(User interface change data)
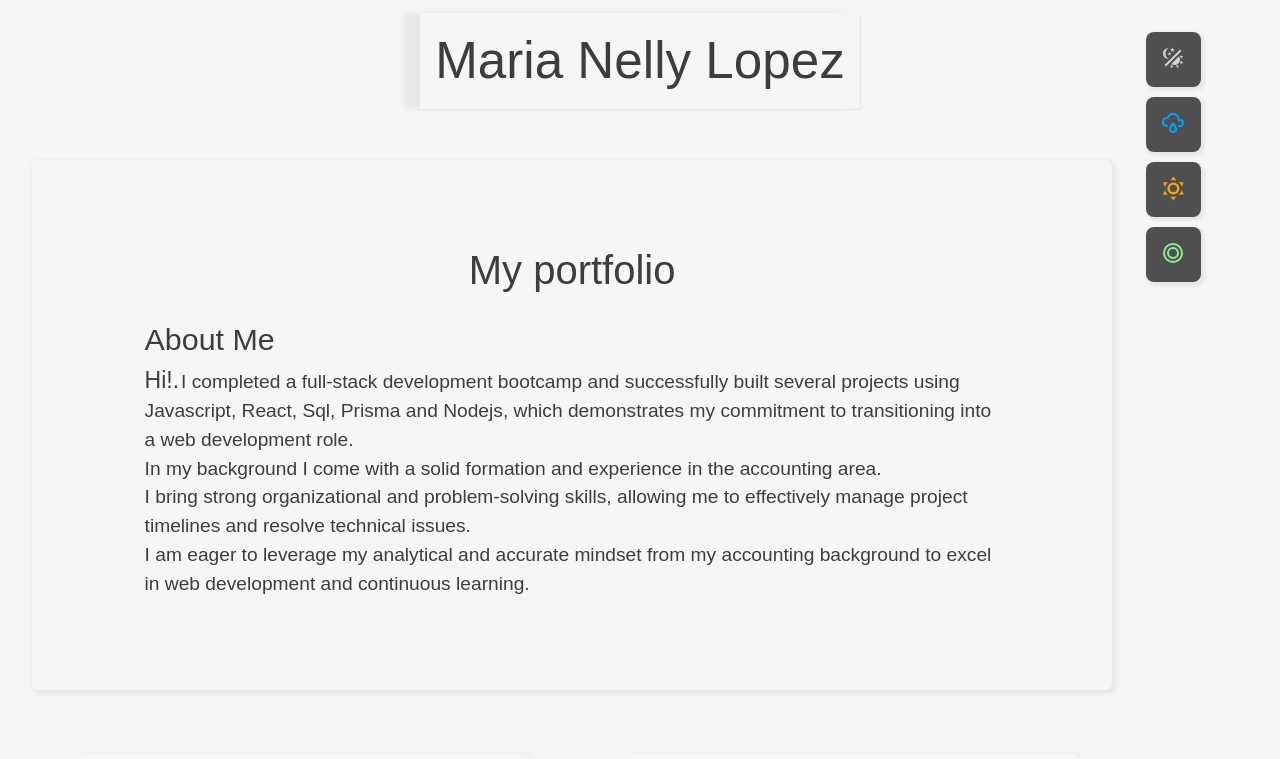
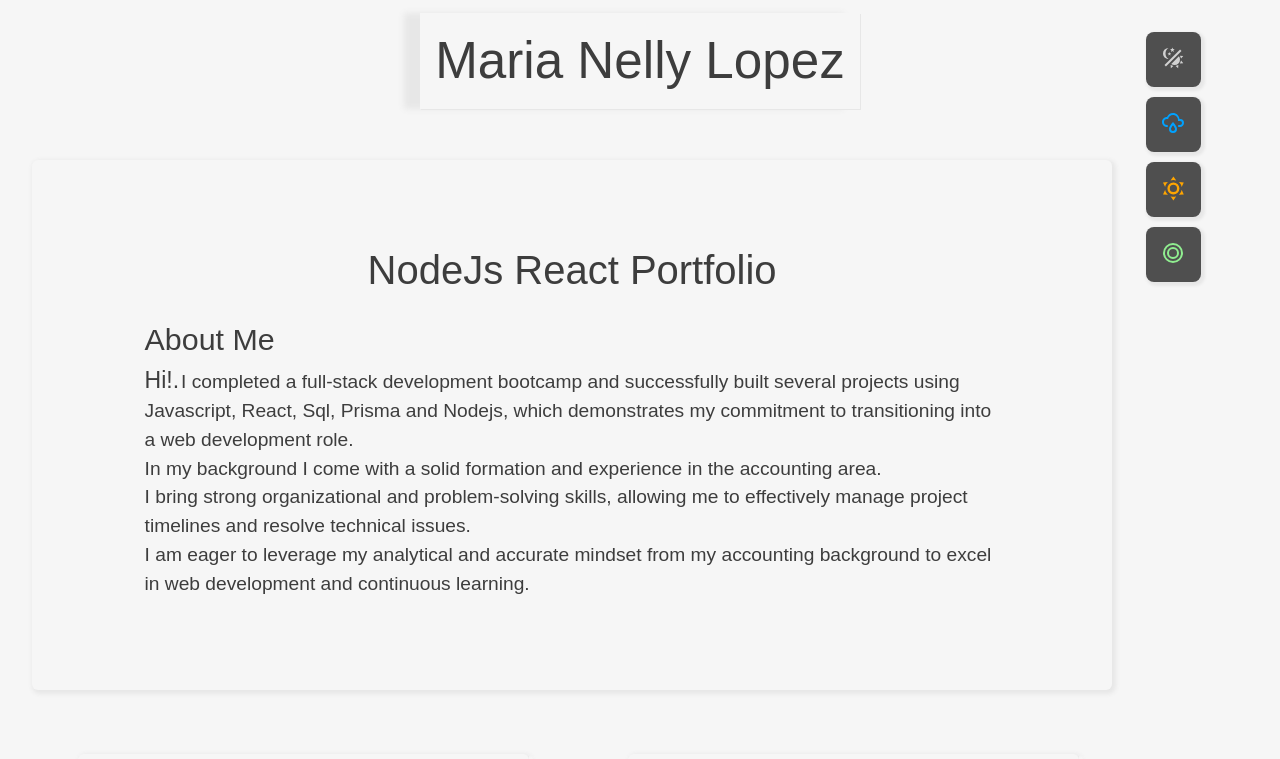
Before and after one commit to manelly67/mypersonalwebsite, a React (Vite) app: page / in a window 1280 px wide. Shown: the top 759 px of the page. Built offline with nearby package versions, Linux system fonts and the light colour scheme; a web font is replaced by a local one.

Commit message:
change the title my portfolio for NodeJs React portfolio

```diff
--- a/src/App.jsx
+++ b/src/App.jsx
@@ -136,7 +136,7 @@ function App() {
             translate="yes"
           >
             <div>
-              <h2>My portfolio</h2>
+              <h2>NodeJs React Portfolio</h2>
             </div>
 
             <div>
```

Exercise instructions: With images excluded, write the records above out again exactly.

Response below:
Before and after one commit to manelly67/mypersonalwebsite, a React (Vite) app: page / in a window 1280 px wide. Shown: the top 759 px of the page. Built offline with nearby package versions, Linux system fonts and the light colour scheme; a web font is replaced by a local one.

Commit message:
change the title my portfolio for NodeJs React portfolio

```diff
--- a/src/App.jsx
+++ b/src/App.jsx
@@ -136,7 +136,7 @@ function App() {
             translate="yes"
           >
             <div>
-              <h2>My portfolio</h2>
+              <h2>NodeJs React Portfolio</h2>
             </div>
 
             <div>
```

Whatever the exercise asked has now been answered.